Speaking English is a really marketable skill here. It’s almost a necessity, especially for students who’ll enter the job hunt after they graduate. With access to native English speakers pretty limited, students are always looking for ways to practice.
So I started working with a language center to meet students in an environment that’s comfortable and natural. Not only do I get to meet students, but I also get to lead discussions about whatever I want.
And in your first year on the mission field, when you’re trying to transition to a new culture and figure out what makes Czechs tick, that is an incredible opportunity.
Today, we spent some time looking at various English proverbs, which are pretty difficult for non-native speakers to pick-up (the grass is greener, hindsight is 20/20, etc.). But we also talked about these two –
“Man shall not live by bread alone”
“Eat, drink, and be merry, for tomorrow we die.”
None of my students had ever heard of either of them.
Even having been here for over a year, knowing full well that 90 percent of Czechs are atheist/agnostic, that blew me away.
It reminded me of just how post-Christian the culture is here.
Not only have these students never read the Bible, even some of the most recognizably Christian phrases/ideas have never even been heard.
Christianity is completely foreign—and not foreign in the way that Spanish is foreign to most Americans. It’s as foreign to them as Czech is to you.
They’ve never heard it.
They have no exposure to even the most fundamental Christian beliefs. In fact, before they enrolled in this class, most of these students had never even met someone who would call him or herself a Christian.
Marek, a friendly 20-year-old student, said he identified with the proverb, “Eat, drink, and be merry, for tomorrow we die.”
“The proverb assumes there’s nothing more than this life, no meaning, no hope,” I said.
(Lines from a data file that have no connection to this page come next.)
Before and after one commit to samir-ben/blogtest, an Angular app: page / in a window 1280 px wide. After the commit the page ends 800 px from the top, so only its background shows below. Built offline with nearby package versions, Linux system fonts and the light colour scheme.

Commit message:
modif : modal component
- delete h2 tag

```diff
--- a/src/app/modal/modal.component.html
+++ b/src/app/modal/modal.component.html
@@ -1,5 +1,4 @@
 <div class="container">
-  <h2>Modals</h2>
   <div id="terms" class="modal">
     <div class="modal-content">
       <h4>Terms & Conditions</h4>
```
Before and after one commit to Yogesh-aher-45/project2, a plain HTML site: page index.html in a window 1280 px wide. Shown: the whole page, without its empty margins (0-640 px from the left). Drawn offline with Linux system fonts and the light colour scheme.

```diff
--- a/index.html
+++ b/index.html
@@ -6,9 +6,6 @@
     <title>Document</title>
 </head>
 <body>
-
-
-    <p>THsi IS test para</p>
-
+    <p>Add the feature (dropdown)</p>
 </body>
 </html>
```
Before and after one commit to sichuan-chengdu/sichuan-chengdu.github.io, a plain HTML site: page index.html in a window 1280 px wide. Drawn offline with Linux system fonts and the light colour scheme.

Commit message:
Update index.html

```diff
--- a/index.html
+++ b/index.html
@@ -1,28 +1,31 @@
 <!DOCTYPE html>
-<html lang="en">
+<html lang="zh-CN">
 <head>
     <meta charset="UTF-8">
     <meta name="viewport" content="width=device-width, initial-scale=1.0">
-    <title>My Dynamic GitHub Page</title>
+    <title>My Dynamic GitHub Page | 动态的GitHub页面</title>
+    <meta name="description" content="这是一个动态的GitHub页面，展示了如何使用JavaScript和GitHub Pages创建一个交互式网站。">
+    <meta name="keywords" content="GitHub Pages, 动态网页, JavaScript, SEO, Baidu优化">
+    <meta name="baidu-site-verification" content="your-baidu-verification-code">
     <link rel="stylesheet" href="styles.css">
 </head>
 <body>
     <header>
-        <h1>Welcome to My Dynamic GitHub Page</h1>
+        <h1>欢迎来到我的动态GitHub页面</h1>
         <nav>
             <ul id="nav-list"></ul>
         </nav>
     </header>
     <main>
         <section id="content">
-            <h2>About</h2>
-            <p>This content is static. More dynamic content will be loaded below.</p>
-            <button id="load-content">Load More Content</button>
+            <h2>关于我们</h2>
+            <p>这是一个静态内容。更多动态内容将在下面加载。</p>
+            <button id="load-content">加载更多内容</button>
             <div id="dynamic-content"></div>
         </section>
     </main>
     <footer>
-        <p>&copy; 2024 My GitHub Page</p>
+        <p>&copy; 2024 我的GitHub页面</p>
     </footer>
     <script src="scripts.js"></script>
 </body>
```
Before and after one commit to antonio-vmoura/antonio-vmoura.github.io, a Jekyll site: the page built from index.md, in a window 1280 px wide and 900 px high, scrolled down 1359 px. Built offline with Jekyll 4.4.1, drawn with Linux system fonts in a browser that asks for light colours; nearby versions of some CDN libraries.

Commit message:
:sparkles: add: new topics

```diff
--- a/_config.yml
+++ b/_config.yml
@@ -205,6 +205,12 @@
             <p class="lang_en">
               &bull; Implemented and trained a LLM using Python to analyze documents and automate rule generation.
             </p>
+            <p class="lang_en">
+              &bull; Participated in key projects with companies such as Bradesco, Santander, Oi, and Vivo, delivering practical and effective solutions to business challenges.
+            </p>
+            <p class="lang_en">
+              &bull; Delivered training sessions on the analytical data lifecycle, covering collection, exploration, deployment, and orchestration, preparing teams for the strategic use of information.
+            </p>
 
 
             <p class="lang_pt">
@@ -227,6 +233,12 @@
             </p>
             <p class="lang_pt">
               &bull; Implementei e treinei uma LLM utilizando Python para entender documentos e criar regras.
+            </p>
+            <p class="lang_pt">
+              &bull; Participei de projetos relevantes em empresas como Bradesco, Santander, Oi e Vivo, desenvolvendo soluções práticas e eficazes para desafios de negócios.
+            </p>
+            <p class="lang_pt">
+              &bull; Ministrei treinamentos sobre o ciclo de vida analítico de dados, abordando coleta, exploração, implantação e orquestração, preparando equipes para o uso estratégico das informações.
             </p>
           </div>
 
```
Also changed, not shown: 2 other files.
Another student named Anna chimed-in, “Wow, that really seems gloomy.”
“Yeah… but it’s what we believe,” Ondrej replied. No one disagreed.
A couple of weeks ago, one student named Laura said, “We’re all atheists.”
It wasn’t antagonistic or hostile—just a statement of fact.
There’s a hardness—a callousness, that masks itself as matter-of-fact-ness—that atheism has on a culture. But we believe that eternity is in everyone’s heart. We all have a deeper longing for something more.
And as weird as it sounds, it was refreshing to hear students begin to wrestle with the fact that they don’t like the hopelessness that their atheistic worldview breeds.
This is why we’re here. We’re here to enter the lives of students who have zero exposure to Christianity—to get to know them, love them, and to tell them about the abundant life that’s found in Jesus.
Would you take 60 seconds right now to pray for our ministry?
The ground is hard but we’re more convinced than ever that the Spirit is at work and the field is ripe for harvest. Pray for us, for Faith Community Church, and for other faithful Christians here in Prague who are working for the good of this city and God’s glory.